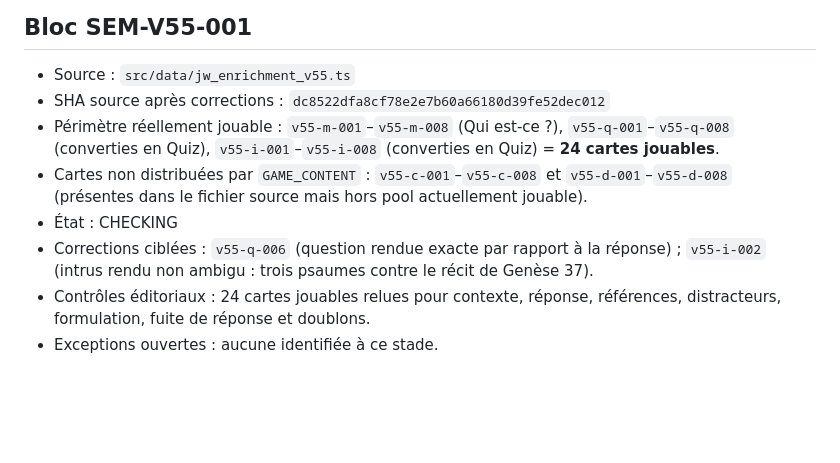
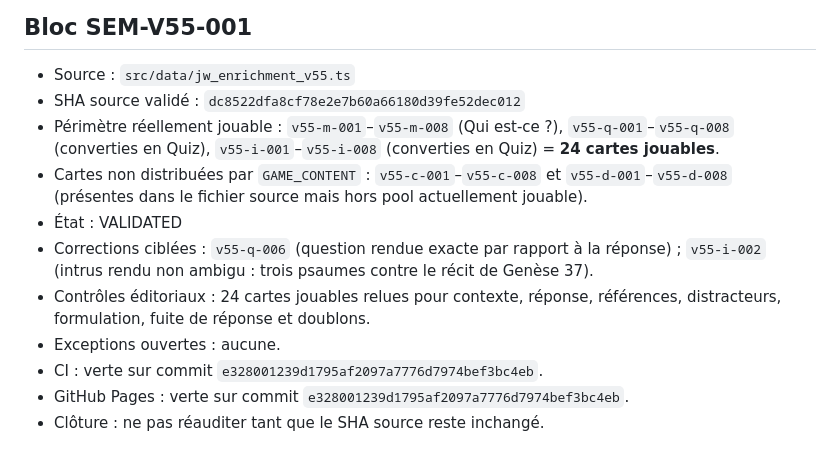
Before and after one commit to woodyfaithsong3-netizen/bible-party, a Markdown page: JOUER_VALIDATION_MANIFEST.md, the part around the change. GitHub-like rendering; blank space fills up the shorter version.

Commit message:
audit: valider SEM-V55-001

```diff
--- a/JOUER_VALIDATION_MANIFEST.md
+++ b/JOUER_VALIDATION_MANIFEST.md
@@ -50,10 +50,13 @@ Le prochain bloc doit être identifié directement dans les pools jouables de JO
 
 ## Bloc SEM-V55-001
 - Source : `src/data/jw_enrichment_v55.ts`
-- SHA source après corrections : `dc8522dfa8cf78e2e7b60a66180d39fe52dec012`
+- SHA source validé : `dc8522dfa8cf78e2e7b60a66180d39fe52dec012`
 - Périmètre réellement jouable : `v55-m-001`–`v55-m-008` (Qui est-ce ?), `v55-q-001`–`v55-q-008` (converties en Quiz), `v55-i-001`–`v55-i-008` (converties en Quiz) = **24 cartes jouables**.
 - Cartes non distribuées par `GAME_CONTENT` : `v55-c-001`–`v55-c-008` et `v55-d-001`–`v55-d-008` (présentes dans le fichier source mais hors pool actuellement jouable).
-- État : CHECKING
+- État : VALIDATED
 - Corrections ciblées : `v55-q-006` (question rendue exacte par rapport à la réponse) ; `v55-i-002` (intrus rendu non ambigu : trois psaumes contre le récit de Genèse 37).
 - Contrôles éditoriaux : 24 cartes jouables relues pour contexte, réponse, références, distracteurs, formulation, fuite de réponse et doublons.
-- Exceptions ouvertes : aucune identifiée à ce stade.
+- Exceptions ouvertes : aucune.
+- CI : verte sur commit `e328001239d1795af2097a7776d7974bef3bc4eb`.
+- GitHub Pages : verte sur commit `e328001239d1795af2097a7776d7974bef3bc4eb`.
+- Clôture : ne pas réauditer tant que le SHA source reste inchangé.
```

####

▶ _EXERCISE REQUIREMENTS_:
Where a picture appears, skip it; repeat everything else in the data exactly.

▶ _EXERCISE SOLUTION_:
Before and after one commit to woodyfaithsong3-netizen/bible-party, a Markdown page: JOUER_VALIDATION_MANIFEST.md, the part around the change. GitHub-like rendering; blank space fills up the shorter version.

Commit message:
audit: valider SEM-V55-001

```diff
--- a/JOUER_VALIDATION_MANIFEST.md
+++ b/JOUER_VALIDATION_MANIFEST.md
@@ -50,10 +50,13 @@ Le prochain bloc doit être identifié directement dans les pools jouables de JO
 
 ## Bloc SEM-V55-001
 - Source : `src/data/jw_enrichment_v55.ts`
-- SHA source après corrections : `dc8522dfa8cf78e2e7b60a66180d39fe52dec012`
+- SHA source validé : `dc8522dfa8cf78e2e7b60a66180d39fe52dec012`
 - Périmètre réellement jouable : `v55-m-001`–`v55-m-008` (Qui est-ce ?), `v55-q-001`–`v55-q-008` (converties en Quiz), `v55-i-001`–`v55-i-008` (converties en Quiz) = **24 cartes jouables**.
 - Cartes non distribuées par `GAME_CONTENT` : `v55-c-001`–`v55-c-008` et `v55-d-001`–`v55-d-008` (présentes dans le fichier source mais hors pool actuellement jouable).
-- État : CHECKING
+- État : VALIDATED
 - Corrections ciblées : `v55-q-006` (question rendue exacte par rapport à la réponse) ; `v55-i-002` (intrus rendu non ambigu : trois psaumes contre le récit de Genèse 37).
 - Contrôles éditoriaux : 24 cartes jouables relues pour contexte, réponse, références, distracteurs, formulation, fuite de réponse et doublons.
-- Exceptions ouvertes : aucune identifiée à ce stade.
+- Exceptions ouvertes : aucune.
+- CI : verte sur commit `e328001239d1795af2097a7776d7974bef3bc4eb`.
+- GitHub Pages : verte sur commit `e328001239d1795af2097a7776d7974bef3bc4eb`.
+- Clôture : ne pas réauditer tant que le SHA source reste inchangé.
```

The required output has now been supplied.